### Required action
What is needed is the number of lines below that contain the string "useState", with no other text.

===

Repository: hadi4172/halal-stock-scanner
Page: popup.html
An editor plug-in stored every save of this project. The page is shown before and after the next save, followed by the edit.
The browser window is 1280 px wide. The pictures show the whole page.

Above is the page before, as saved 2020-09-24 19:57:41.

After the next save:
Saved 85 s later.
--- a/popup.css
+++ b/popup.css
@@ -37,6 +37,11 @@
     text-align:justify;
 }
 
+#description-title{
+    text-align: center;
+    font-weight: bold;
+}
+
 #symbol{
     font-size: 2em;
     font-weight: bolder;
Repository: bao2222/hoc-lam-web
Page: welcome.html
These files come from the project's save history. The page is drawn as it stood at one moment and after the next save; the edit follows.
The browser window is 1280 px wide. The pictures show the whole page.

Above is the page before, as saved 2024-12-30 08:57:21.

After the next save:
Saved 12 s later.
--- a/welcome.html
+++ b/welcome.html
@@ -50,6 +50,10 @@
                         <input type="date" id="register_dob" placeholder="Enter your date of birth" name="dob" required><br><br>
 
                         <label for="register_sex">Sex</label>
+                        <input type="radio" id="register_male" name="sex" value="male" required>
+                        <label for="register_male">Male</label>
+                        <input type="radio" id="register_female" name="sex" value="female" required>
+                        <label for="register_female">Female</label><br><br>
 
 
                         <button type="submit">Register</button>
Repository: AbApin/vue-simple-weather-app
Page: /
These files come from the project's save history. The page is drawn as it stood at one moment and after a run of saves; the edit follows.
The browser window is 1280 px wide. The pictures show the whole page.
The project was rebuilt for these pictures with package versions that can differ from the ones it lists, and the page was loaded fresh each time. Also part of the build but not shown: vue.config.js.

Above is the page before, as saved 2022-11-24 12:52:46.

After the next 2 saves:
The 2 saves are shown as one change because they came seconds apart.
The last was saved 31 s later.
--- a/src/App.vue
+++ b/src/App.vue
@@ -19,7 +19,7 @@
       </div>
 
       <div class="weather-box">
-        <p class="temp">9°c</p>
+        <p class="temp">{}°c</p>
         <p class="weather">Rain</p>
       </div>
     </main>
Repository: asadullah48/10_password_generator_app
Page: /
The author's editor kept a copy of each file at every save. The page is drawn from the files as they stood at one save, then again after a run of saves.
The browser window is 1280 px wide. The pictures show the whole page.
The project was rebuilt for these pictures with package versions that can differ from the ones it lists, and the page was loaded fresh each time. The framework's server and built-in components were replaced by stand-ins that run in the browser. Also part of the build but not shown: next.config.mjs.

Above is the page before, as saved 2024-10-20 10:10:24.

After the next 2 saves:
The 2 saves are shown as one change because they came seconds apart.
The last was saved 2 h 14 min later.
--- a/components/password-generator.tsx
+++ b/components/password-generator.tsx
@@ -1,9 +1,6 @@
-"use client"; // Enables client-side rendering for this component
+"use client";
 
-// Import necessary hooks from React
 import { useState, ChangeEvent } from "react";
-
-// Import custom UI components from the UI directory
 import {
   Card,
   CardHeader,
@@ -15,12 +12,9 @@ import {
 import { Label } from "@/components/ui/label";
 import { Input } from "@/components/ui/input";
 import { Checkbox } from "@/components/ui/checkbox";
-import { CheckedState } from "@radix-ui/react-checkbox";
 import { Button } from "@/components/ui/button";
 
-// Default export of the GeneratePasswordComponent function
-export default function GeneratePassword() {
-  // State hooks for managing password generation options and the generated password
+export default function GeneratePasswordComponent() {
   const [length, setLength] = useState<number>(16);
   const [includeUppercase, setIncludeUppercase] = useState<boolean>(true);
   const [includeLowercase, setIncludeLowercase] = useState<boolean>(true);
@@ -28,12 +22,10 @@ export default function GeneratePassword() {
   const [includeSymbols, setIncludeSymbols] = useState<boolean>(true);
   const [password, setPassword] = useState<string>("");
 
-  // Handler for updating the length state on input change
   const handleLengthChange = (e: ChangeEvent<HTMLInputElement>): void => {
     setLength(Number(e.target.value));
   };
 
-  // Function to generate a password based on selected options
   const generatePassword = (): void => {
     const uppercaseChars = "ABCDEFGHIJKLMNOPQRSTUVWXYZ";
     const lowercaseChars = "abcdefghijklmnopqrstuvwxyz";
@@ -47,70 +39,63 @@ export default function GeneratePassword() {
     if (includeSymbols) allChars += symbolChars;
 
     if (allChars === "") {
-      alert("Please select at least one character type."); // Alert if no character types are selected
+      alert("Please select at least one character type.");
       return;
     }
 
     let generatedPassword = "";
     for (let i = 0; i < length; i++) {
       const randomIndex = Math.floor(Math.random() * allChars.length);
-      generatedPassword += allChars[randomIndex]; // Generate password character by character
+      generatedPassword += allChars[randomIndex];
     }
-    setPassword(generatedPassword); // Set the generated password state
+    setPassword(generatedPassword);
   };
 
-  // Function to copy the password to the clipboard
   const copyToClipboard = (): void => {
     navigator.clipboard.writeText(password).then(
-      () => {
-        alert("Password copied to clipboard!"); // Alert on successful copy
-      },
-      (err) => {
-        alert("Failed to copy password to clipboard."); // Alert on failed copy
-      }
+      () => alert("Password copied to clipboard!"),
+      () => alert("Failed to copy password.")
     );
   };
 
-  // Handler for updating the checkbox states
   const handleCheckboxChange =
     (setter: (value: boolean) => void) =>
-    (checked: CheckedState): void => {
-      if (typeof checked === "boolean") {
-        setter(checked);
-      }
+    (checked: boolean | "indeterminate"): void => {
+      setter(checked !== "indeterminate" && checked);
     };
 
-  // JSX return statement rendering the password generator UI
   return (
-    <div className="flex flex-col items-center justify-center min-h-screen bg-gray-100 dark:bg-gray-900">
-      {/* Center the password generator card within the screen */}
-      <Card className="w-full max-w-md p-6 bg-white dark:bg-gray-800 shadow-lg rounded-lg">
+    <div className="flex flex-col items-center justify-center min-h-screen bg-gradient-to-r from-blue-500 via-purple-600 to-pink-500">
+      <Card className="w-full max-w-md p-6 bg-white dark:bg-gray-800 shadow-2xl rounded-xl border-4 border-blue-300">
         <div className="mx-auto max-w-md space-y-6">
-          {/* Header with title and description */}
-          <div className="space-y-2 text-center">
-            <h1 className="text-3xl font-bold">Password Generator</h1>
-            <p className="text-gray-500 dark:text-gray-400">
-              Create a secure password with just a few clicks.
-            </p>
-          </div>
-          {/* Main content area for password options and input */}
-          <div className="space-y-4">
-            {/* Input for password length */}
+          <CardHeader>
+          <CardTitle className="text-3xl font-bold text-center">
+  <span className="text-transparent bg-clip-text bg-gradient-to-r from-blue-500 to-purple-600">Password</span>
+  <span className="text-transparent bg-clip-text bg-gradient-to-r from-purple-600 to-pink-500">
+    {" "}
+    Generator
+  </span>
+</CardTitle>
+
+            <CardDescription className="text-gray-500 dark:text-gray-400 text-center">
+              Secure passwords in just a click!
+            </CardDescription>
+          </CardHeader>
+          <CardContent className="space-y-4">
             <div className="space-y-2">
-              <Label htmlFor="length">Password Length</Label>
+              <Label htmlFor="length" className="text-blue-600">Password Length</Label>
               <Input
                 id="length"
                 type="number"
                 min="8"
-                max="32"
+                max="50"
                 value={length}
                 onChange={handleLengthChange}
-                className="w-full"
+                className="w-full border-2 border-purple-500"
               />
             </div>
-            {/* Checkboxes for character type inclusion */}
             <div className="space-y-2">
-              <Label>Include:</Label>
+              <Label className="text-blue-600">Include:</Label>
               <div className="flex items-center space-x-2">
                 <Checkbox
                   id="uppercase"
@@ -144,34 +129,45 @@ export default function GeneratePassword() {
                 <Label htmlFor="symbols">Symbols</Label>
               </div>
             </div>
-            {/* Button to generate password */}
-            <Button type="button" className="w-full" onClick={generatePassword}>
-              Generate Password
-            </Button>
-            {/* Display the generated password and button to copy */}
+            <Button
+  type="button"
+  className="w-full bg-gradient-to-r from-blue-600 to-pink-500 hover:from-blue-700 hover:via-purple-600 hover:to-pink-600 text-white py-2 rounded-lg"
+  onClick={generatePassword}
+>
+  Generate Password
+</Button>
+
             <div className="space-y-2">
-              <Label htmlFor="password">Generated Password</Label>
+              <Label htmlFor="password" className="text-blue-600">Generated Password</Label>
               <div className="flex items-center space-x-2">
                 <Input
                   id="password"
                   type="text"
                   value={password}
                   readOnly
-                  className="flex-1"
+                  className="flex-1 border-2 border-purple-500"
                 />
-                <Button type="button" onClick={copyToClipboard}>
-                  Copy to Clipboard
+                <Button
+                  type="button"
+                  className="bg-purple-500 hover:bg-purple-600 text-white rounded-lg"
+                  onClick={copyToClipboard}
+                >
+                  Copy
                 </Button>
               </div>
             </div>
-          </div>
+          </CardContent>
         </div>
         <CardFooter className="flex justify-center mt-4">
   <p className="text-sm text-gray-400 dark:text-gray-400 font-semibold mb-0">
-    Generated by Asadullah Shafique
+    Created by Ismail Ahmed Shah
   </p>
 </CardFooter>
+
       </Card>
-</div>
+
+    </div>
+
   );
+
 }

===

### Output of the exercise
6